ÂFTÂB-E YAZ (‘reformist’, Karubi-affiliated)

“Karubi and Musavi’s criticism of Ahmadinejad’s travel [to Geneve]“

[Karubi:] “When experts deem insults possible why is it necessary to participate in such meetings?”

KHORDÂD (‘reformist’-affiliated):

“Ahmadinejad attacked by protestors”

AFTÂB (‘centrist’, allegedly Rafsanjani-affiliated)

“[Mir-Hossein] Musavi: ‘Insults against other countries cannot be hidden by sentences of epic poetry'” [see below]

“Zibakalam’s analysis of the throwing of things against Ahmadinejad in Geneve”

NOTES

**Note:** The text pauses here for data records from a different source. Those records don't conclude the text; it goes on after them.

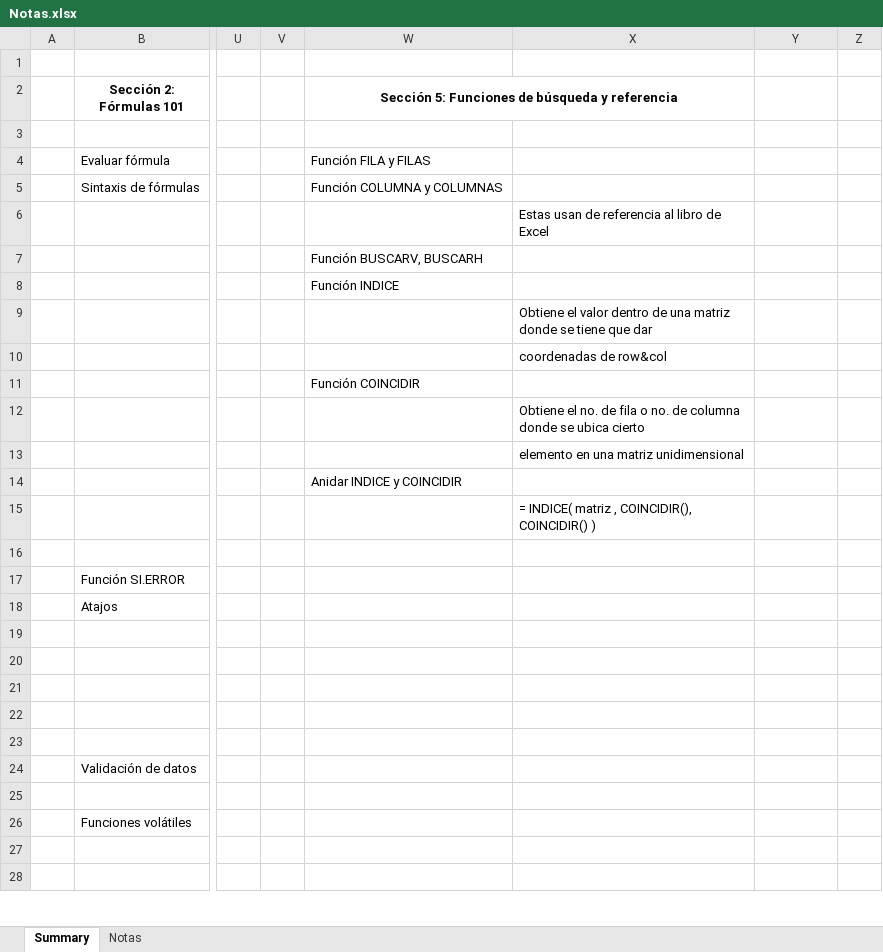
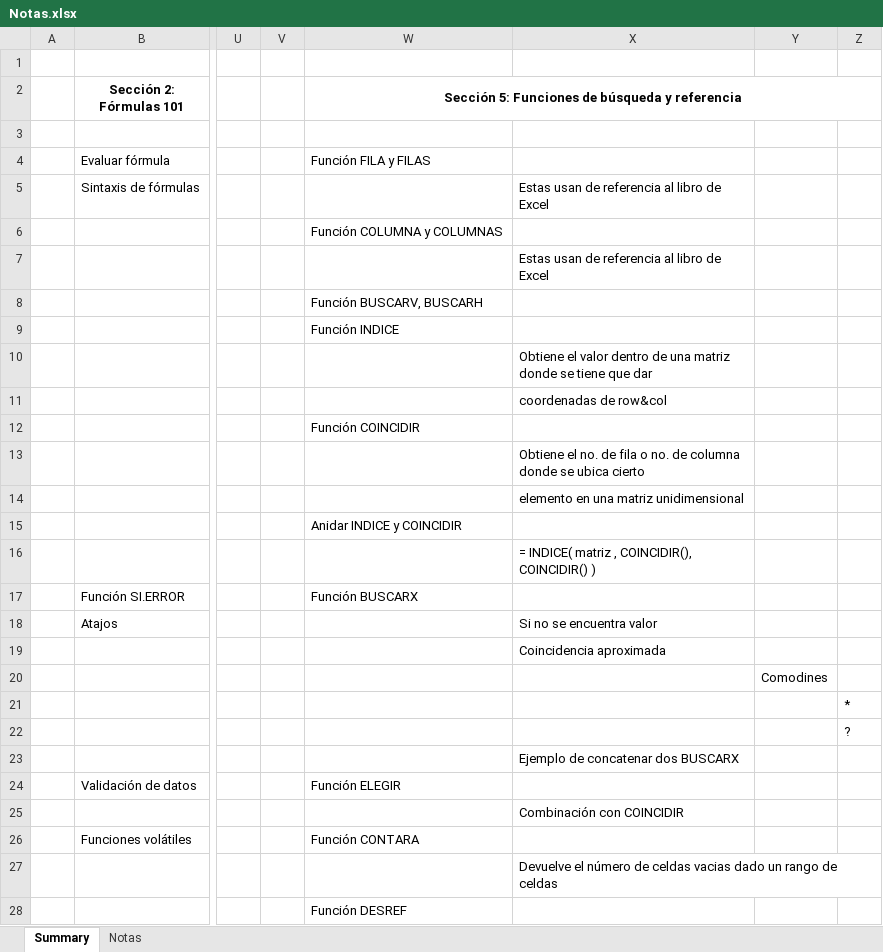
Before and after one commit to CarlosCamposs/Udemy-Excel, an Excel workbook: Notas.xlsx, sheet Summary, drawn as a sheet; only a part is shown, gaps mark what is left out; values as stored, in another font and other column widths than the file's, no borders; removed rows and columns are numbered as before the commit, all else as after; the diff covers the shown part only; the diff names each change by its address in the sheet, - before the commit and + after, or states it on an @@ line.

```diff
--- a/Notas.xlsx (sheet Summary)
+++ b/Notas.xlsx (sheet Summary)
-W2:X2 merged
+W2:Z2 merged
-W5: Función COLUMNA y COLUMNAS
+W5: (empty)
-X5: (empty)
+X5: Estas usan de referencia al libro de Excel
-W6: (empty)
+W6: Función COLUMNA y COLUMNAS
-X6: Estas usan de referencia al libro de Excel
+X6: (empty)
-W7: Función BUSCARV, BUSCARH
+W7: (empty)
-X7: (empty)
+X7: Estas usan de referencia al libro de Excel
-W8: Función INDICE
+W8: Función BUSCARV, BUSCARH
-W9: (empty)
+W9: Función INDICE
-X9: Obtiene el valor dentro de una matriz donde se tiene que dar
+X9: (empty)
-X10: coordenadas de row&col
+X10: Obtiene el valor dentro de una matriz donde se tiene que dar
-W11: Función COINCIDIR
+W11: (empty)
-X11: (empty)
+X11: coordenadas de row&col
-W12: (empty)
+W12: Función COINCIDIR
-X12: Obtiene el no. de fila o no. de columna donde se ubica cierto
+X12: (empty)
-X13: elemento en una matriz unidimensional
+X13: Obtiene el no. de fila o no. de columna donde se ubica cierto
-W14: Anidar INDICE y COINCIDIR
+W14: (empty)
-X14: (empty)
+X14: elemento en una matriz unidimensional
-W15: (empty)
+W15: Anidar INDICE y COINCIDIR
-X15: = INDICE( matriz , COINCIDIR(), COINCIDIR() )
+X15: (empty)
-X16: (empty)
+X16: = INDICE( matriz , COINCIDIR(), COINCIDIR() )
-W17: (empty)
+W17: Función BUSCARX
-X18: (empty)
+X18: Si no se encuentra valor
-X19: (empty)
+X19: Coincidencia aproximada
-Y20: (empty)
+Y20: Comodines
-Z21: (empty)
+Z21: *
-Z22: (empty)
+Z22: ?
-X23: (empty)
+X23: Ejemplo de concatenar dos BUSCARX
-W24: (empty)
+W24: Función ELEGIR
-X25: (empty)
+X25: Combinación con COINCIDIR
-W26: (empty)
+W26: Función CONTARA
-X27: (empty)
+X27: Devuelve el número de celdas vacias dado un rango de celdas
-W28: (empty)
+W28: Función DESREF
```
Also changed, not shown: 1 added row and 1 edited cell elsewhere in this sheet, sheet Notas.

I haven’t had time to read all the news items, but it seems clear that only the ‘reformist’-affiliated media outlets’ description of the events fits that of major international media.

State-run and pro-Ahmadinejad media interprets the speech as a historic victory for the Islamic Revolution that shows that Iran is now a superpower and a leader of the Muslim world community. These portrayals reduce the protests against Ahmadinejad’s speech to isolated provocative acts financed by some states who are against Iran.

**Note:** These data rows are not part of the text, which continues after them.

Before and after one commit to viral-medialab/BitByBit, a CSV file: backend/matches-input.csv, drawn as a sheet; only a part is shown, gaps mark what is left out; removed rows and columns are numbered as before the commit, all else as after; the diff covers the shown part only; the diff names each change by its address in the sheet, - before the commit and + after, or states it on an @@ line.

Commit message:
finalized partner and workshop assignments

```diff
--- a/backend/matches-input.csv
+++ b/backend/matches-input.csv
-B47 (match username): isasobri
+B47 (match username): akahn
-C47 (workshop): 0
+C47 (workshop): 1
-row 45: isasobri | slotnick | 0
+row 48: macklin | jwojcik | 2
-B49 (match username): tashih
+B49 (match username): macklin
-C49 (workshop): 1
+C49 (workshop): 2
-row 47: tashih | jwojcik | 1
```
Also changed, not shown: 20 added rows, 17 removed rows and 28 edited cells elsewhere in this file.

In the meantime, Ahmadinejad has promised to show up at every international gathering from now on; that ‘the divine promise and shining day for humanity’ is near; and that if the European countries would allow a ‘referendum’, it would show that ‘70% of the people’ in Europe ‘supports the Iranian nation since the speeches of the Iranian nation arises from God’s inner nature’. Last but not least he promised to hold a similar referendum in Iran, which he promised would show that ‘100% of the Iranian people is against your [i.e., the West's] policies in the world’.

Allegedly, the people who came out to greet the returning president answered with the slogan ‘O, you, the hope of the dispossessed; you turned Geneve into Tehran; welcome to Iran’.

Zibakalam, professor at Tehran University, argued that Ahmadinejad’s speech might not benefit Iran in the way his supporters believe.

Zibakalam stated that apart from Ahmadinejad’s own entourage, “only a number of diplomats from Arab countries (Sudan)” clapped for the president. Not only was the topic of his speech not that important or necessary right now, argued Zibakalam, the speech itself could have been formulated better. “The important issue is that we will have to decide whether Iran’s foreign policy strategy should be aimed at national interests or ideological [goals]“, stated Zibakalam, referring to the national(ist)/ international(ist) dichotomy, which is as old as the Islamic Republic itself.

ZIbakalam concluded that Iranians could ask themselves which was more important: “the Sudanese’s encouragement and applause or the exit of diplomats from many influential countries of the world during Iran’s president’s speech?”.

(By the way, Sudan’s ‘Justice Minister’ stated today in Tehran that the international arrest order for Sudan’s president is due to the fact that Khartoum does not recognize Israel).

In today’s Âftâb-e yazd, the chief editor wrote that the insult against Ahmadinejad was also an insult against Iran, but that the president’s trip to Geneve was completely unnecessary when only three presidents of insignificant countries attended the conference. Furthermore, the editor stated that Ahmadinejad had nothing new to say at the conference and that, apart from the UN general secretary and the Swiss president, Ahmadinejad did not meet any world leaders, as promised. Indeed, the editor concluded, Ahmadinejad’s Geneve performance was not the ‘epic’ act that his supporters have named it.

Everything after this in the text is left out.